But are young people listening to you?
The city is a family and the priest is part of it. We live among them. Regardless of the religion, the figure of the priest inspires immense confidence. It always touches me, even upsets me. The evening of the looting of a major appliance store, I knew that an action was brewing. I couldn’t prevent it. On the other hand, I am convinced that, that evening, I saved some of them from participating.
Why all this violence?
Young people experience a deep malaise at all levels. The death of this child who could have been their brother served as a trigger. “One more.” It is unfair. But there is also a very strong need for recognition, to say that they exist, to verbalize their feeling of feeling “forgotten by the system”. Life in the city is difficult, the inflation dreadful, most families find it difficult to last the month. So much so that, for some, the looting of the only supermarket in the neighborhood was a relief. Confronted daily with dirty streets, unsanitary infrastructure, inaccessible transport, they feel abandoned and fed up.

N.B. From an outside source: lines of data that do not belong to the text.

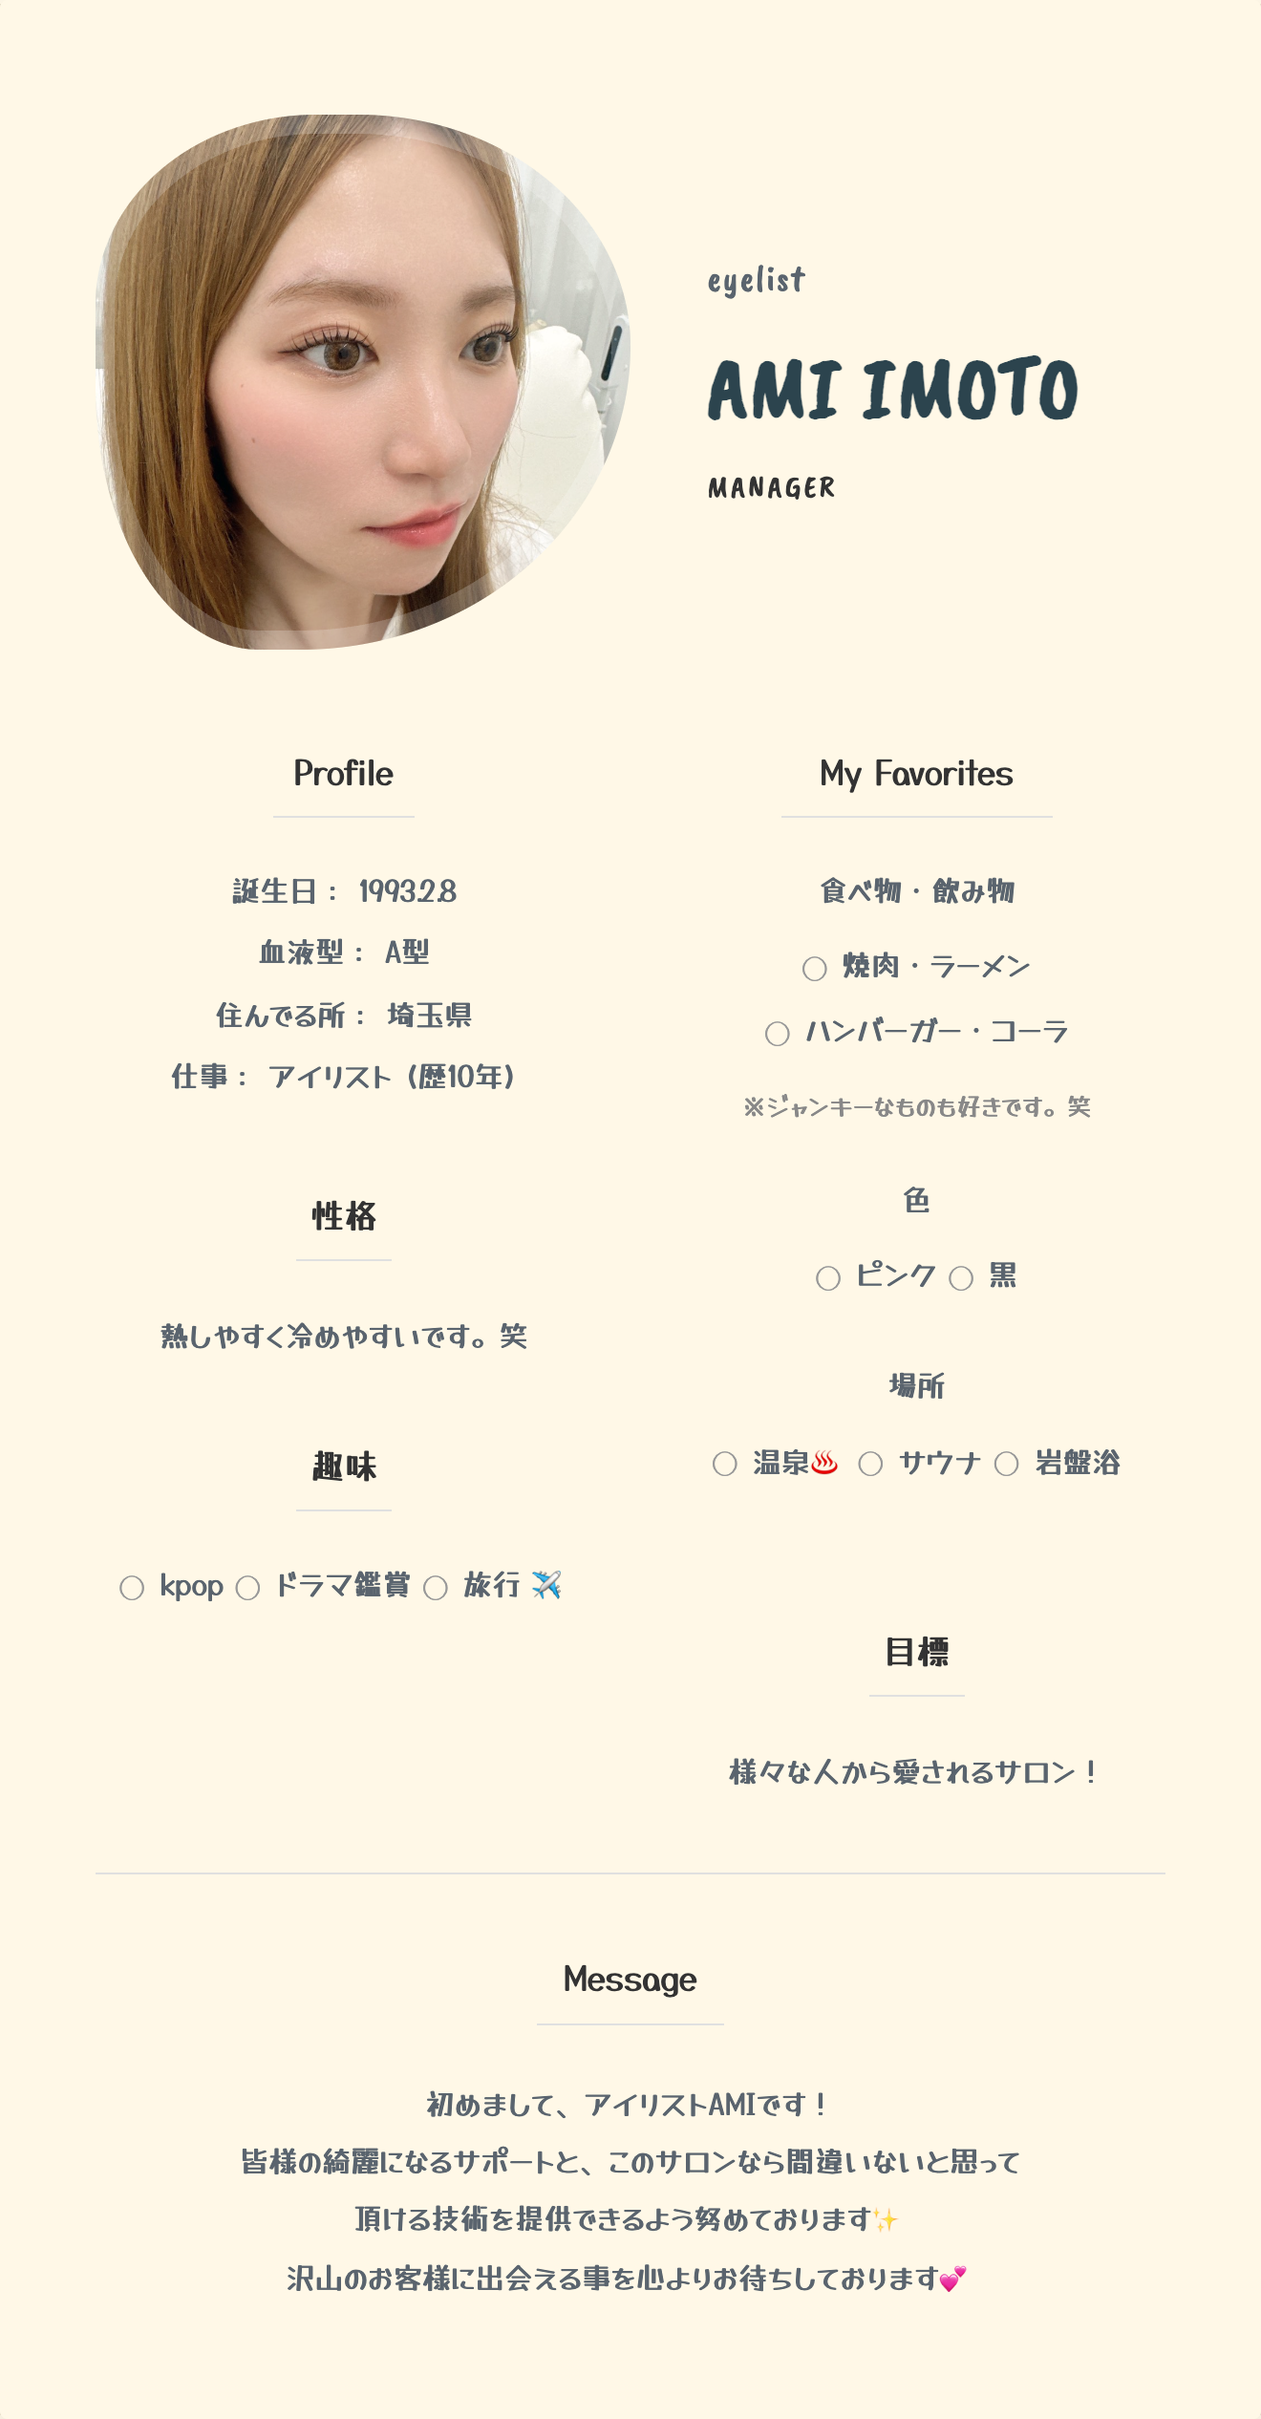
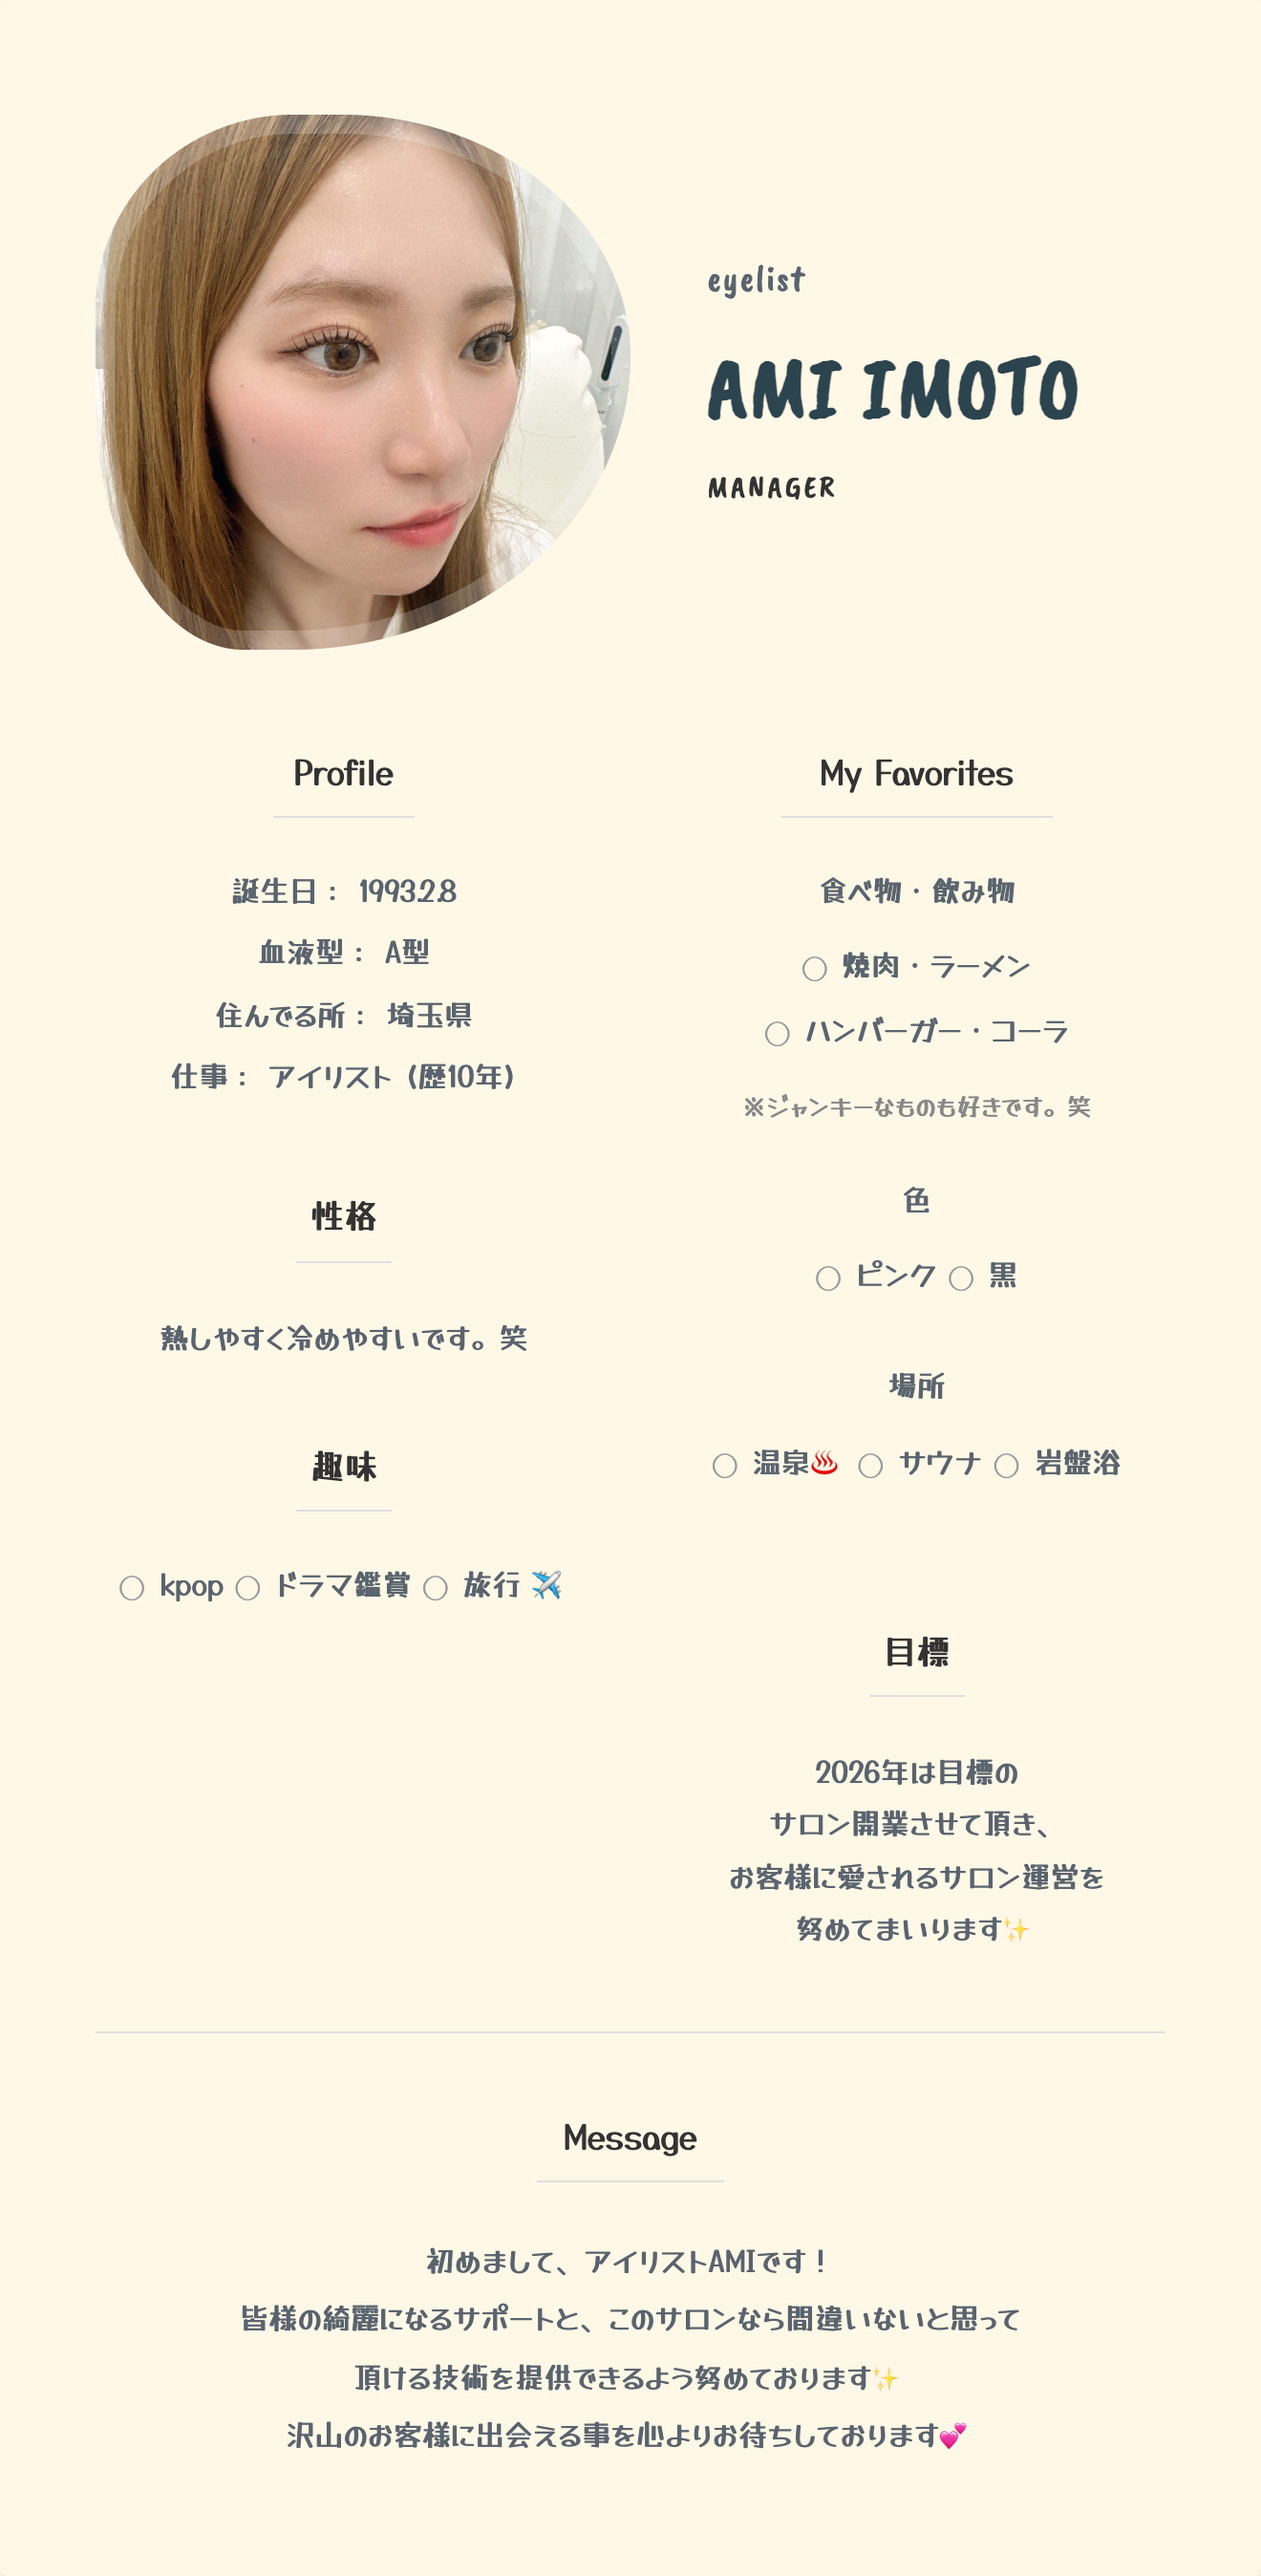
プロフィール修正

diff --git a/profile.html b/profile.html
@@ -80,7 +80,7 @@
 
                     <section class="info-block">
                         <h2 class="section-title">目標</h2>
-                        <p class="section-text">様々な人から愛されるサロン！</p>
+                        <p class="section-text">2026年は目標の<br>サロン開業させて頂き、<br>お客様に愛されるサロン運営を<br>努めてまいります✨</p>
                     </section>
                 </div>
             </div>
@@ -89,9 +89,6 @@
                 <section class="info-block message-block">
                     <h2 class="section-title">Message</h2>
                     <p class="message-text">初めまして、アイリストAMIです！<br>皆様の綺麗になるサポートと、このサロンなら間違いないと思って<br>頂ける技術を提供できるよう努めております✨<br>沢山のお客様に出会える事を心よりお待ちしております💕</p>
-                    <div style="text-align: center; margin-top: 40px;">
-                        <a href="sns.html" class="button-link">SNS & LINE 予約はこちら</a>
-                    </div>
                 </section>
             </div>
         </div>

School or town hall burned, shops looted… Anger cannot justify so much damage!
These are very young children who get into the fray. Some are barely 12 years old! It’s dramatic, and I don’t think they realize the impact of their actions. More than ever, I measure the lack of education among the youngest. At their age, the notion of evil and good remains subjective. And when no one helps you define them and set boundaries, you tinker with them your way. I’m amazed to hear some say to me, “I didn’t break the store! I just helped myself once it was open, that’s not a bad thing.” And their thinking stops there.
However, massive investment plans have been put in place in recent years for cities…
Yes, for example, there has recently been a policy of building new housing. On paper, it’s great. But come and see what state they are already in! And it has nothing to do with the locals. The construction is sloppy, the materials deteriorate very quickly. Regarding schools, the world of health, shops, services appear undersized compared to the number of inhabitants. Writing checks is not enough, you also need to be able to follow up and get involved.
These last few weeks have only fueled the animosity of the population towards young people “from the neighborhoods”. Is reconciliation still possible in this context?
This violence complicates an already difficult situation. As Christians, our mission is to believe in this reconciliation and to ensure harmony. Artisans of peace, it is up to us to tirelessly preach the possibility of living together, that it is worth sitting down and listening to each other. We cannot accept destruction and must tell those who break that they are hurting. However, we must also listen to what the working-class neighborhoods have to say. In the cities, I am convinced that the Church has a real role to play.
Is this a reason for hope for the future of the Church?
Our parishes are goldmines of humanity, spirituality, missionary zeal, service, reconciliation and joy. Despite the difficulties of everyday life, people here yearn for happiness. The parish fills up a little more each week. I have so many young people that I no longer know where to put them! When I tell of having celebrated forty baptisms in one weekend, some can’t believe it. In my neighborhood, ninety nationalities live side by side. In a Mass, we bring together thirty nationalities and as many cultures who pray together. The spirit of fraternity and the human warmth that emanates from it touch me a little more every day. For me, the future is here. And he is handsome.